Here is a look at some of the transportation headlines gathered by us and the Metro Library. The full list of headlines is posted on the Library’s Headlines blog, which you can also access via email subscription or RSS feed.
Searching for CicLAvia’s slow gear (Zev’s Blog)
As someone who plans to enjoy CicLAvia on foot this year, I appreciate this call for courteous and thoughtful sharing of the road this Sunday from some of Los Angeles’ foremost bicycle and pedestrian advocates. CicLAvia organizer Joe Linton puts it well when he encourages “all participants…to bring mutual respect, common sense and a willingness to engage with each other.” If you’re cruising around on two legs — as opposed to two wheels — like me, consider bringing a copy of the official CicLAvia architecture guide (PDF) with you.

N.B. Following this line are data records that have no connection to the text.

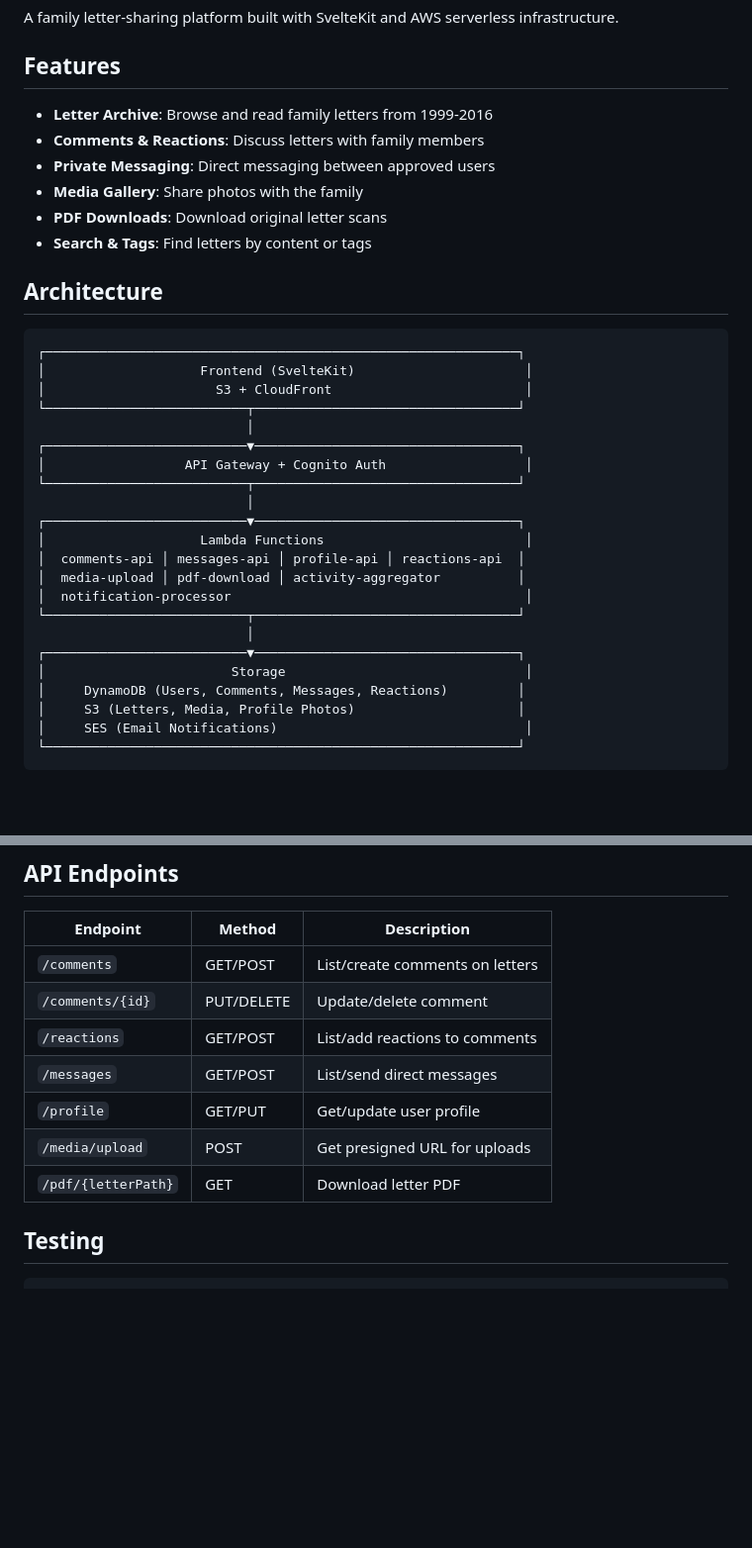
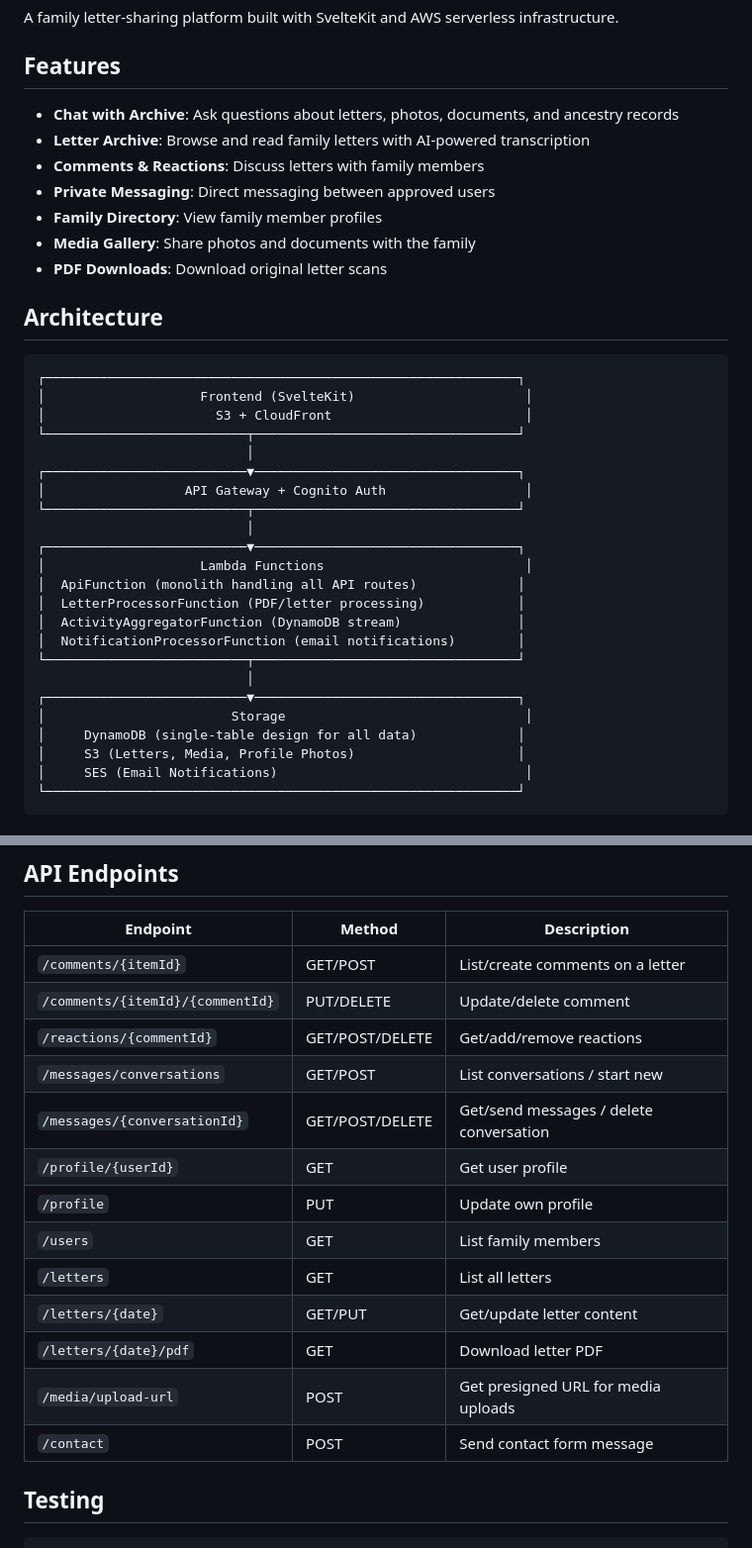
Before and after one commit to HatmanStack/hold-that-thought, a Markdown page: docs/README.md, 2 parts joined by grey strips. Shown at 99% size. GitHub-like rendering; blank space fills up the shorter version.

Commit message:
docs: fix additional documentation drift
- Update architecture diagram with actual Lambda function names
- Fix Features list to include Chat, AI transcription, Family Directory
- Update API endpoints table with correct paths and methods
- Clarify S3 buckets are parameters, not created by SAM
- Update Infrastructure Components with accurate Lambda names

🤖 Generated with [Claude Code](https://claude.com/claude-code)

Co-Authored-By: Claude Opus 4.5 <noreply@anthropic.com>

```diff
--- a/docs/README.md
+++ b/docs/README.md
@@ -4,12 +4,13 @@ A family letter-sharing platform built with SvelteKit and AWS serverless infrast
 
 ## Features
 
-- **Letter Archive**: Browse and read family letters from 1999-2016
+- **Chat with Archive**: Ask questions about letters, photos, documents, and ancestry records
+- **Letter Archive**: Browse and read family letters with AI-powered transcription
 - **Comments & Reactions**: Discuss letters with family members
 - **Private Messaging**: Direct messaging between approved users
-- **Media Gallery**: Share photos with the family
+- **Family Directory**: View family member profiles
+- **Media Gallery**: Share photos and documents with the family
 - **PDF Downloads**: Download original letter scans
-- **Search & Tags**: Find letters by content or tags
 
 ## Architecture
 
@@ -25,14 +26,15 @@ A family letter-sharing platform built with SvelteKit and AWS serverless infrast
                            │
 ┌──────────────────────────▼──────────────────────────────────┐
 │                    Lambda Functions                          │
-│  comments-api │ messages-api │ profile-api │ reactions-api  │
-│  media-upload │ pdf-download │ activity-aggregator          │
-│  notification-processor                                      │
+│  ApiFunction (monolith handling all API routes)             │
+│  LetterProcessorFunction (PDF/letter processing)            │
+│  ActivityAggregatorFunction (DynamoDB stream)               │
+│  NotificationProcessorFunction (email notifications)        │
 └──────────────────────────┬──────────────────────────────────┘
                            │
 ┌──────────────────────────▼──────────────────────────────────┐
 │                        Storage                               │
-│     DynamoDB (Users, Comments, Messages, Reactions)         │
+│     DynamoDB (single-table design for all data)             │
 │     S3 (Letters, Media, Profile Photos)                     │
 │     SES (Email Notifications)                                │
 └─────────────────────────────────────────────────────────────┘
@@ -52,13 +54,19 @@ A family letter-sharing platform built with SvelteKit and AWS serverless infrast
 
 | Endpoint | Method | Description |
 |----------|--------|-------------|
-| `/comments` | GET/POST | List/create comments on letters |
-| `/comments/{id}` | PUT/DELETE | Update/delete comment |
-| `/reactions` | GET/POST | List/add reactions to comments |
-| `/messages` | GET/POST | List/send direct messages |
-| `/profile` | GET/PUT | Get/update user profile |
-| `/media/upload` | POST | Get presigned URL for uploads |
-| `/pdf/{letterPath}` | GET | Download letter PDF |
+| `/comments/{itemId}` | GET/POST | List/create comments on a letter |
+| `/comments/{itemId}/{commentId}` | PUT/DELETE | Update/delete comment |
+| `/reactions/{commentId}` | GET/POST/DELETE | Get/add/remove reactions |
+| `/messages/conversations` | GET/POST | List conversations / start new |
+| `/messages/{conversationId}` | GET/POST/DELETE | Get/send messages / delete conversation |
+| `/profile/{userId}` | GET | Get user profile |
+| `/profile` | PUT | Update own profile |
+| `/users` | GET | List family members |
+| `/letters` | GET | List all letters |
+| `/letters/{date}` | GET/PUT | Get/update letter content |
+| `/letters/{date}/pdf` | GET | Download letter PDF |
+| `/media/upload-url` | POST | Get presigned URL for media uploads |
+| `/contact` | POST | Send contact form message |
 
 ## Testing
 
```
Also changed, not shown: docs/DEPLOYMENT.md (+8 -6 lines).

When the Crenshaw Line opens to the public later this decade, riders will be able to transfer at the northern end to the Expo Line and head toward the beach or downtown. But what about an extension of the Crenshaw Line further north to Hollywood? Such an extension is listed in Tier 1 of Metro’s long-range plan, meaning it’s currently unfunded but considered a high priority project in the future. Dan Wentzel of the blog, Ride the Pink Line, weighs in on how the Crenshaw Line might proceed from Expo/Crenshaw to Hollywood/Highland. The primary routes Wentzel considers are a combo of San Vicente Boulevard plus La Brea, Fairfax or La Cienega. Wentzel notes that there are some tradeoffs to consider here between going for the most direct route (La Brea) versus one that hits more destinations (Fairfax or La Cienega).
The California High-Speed Rail Authority has signed off on the latest of iteration of the state’s plan to connect the Bay Area to So Cal. The approval included an amendment that will bring Anaheim back into the fold after a one-seat-ride to Orange County had been previously shelved to save costs. The proposal now heads to the State Legislature for approval — where it’s likely to encounter some skeptical members — before Gov. Jerry Brown can sign off on the beginning of construction. The press release from the California High-Speed Rail Authority is posted below.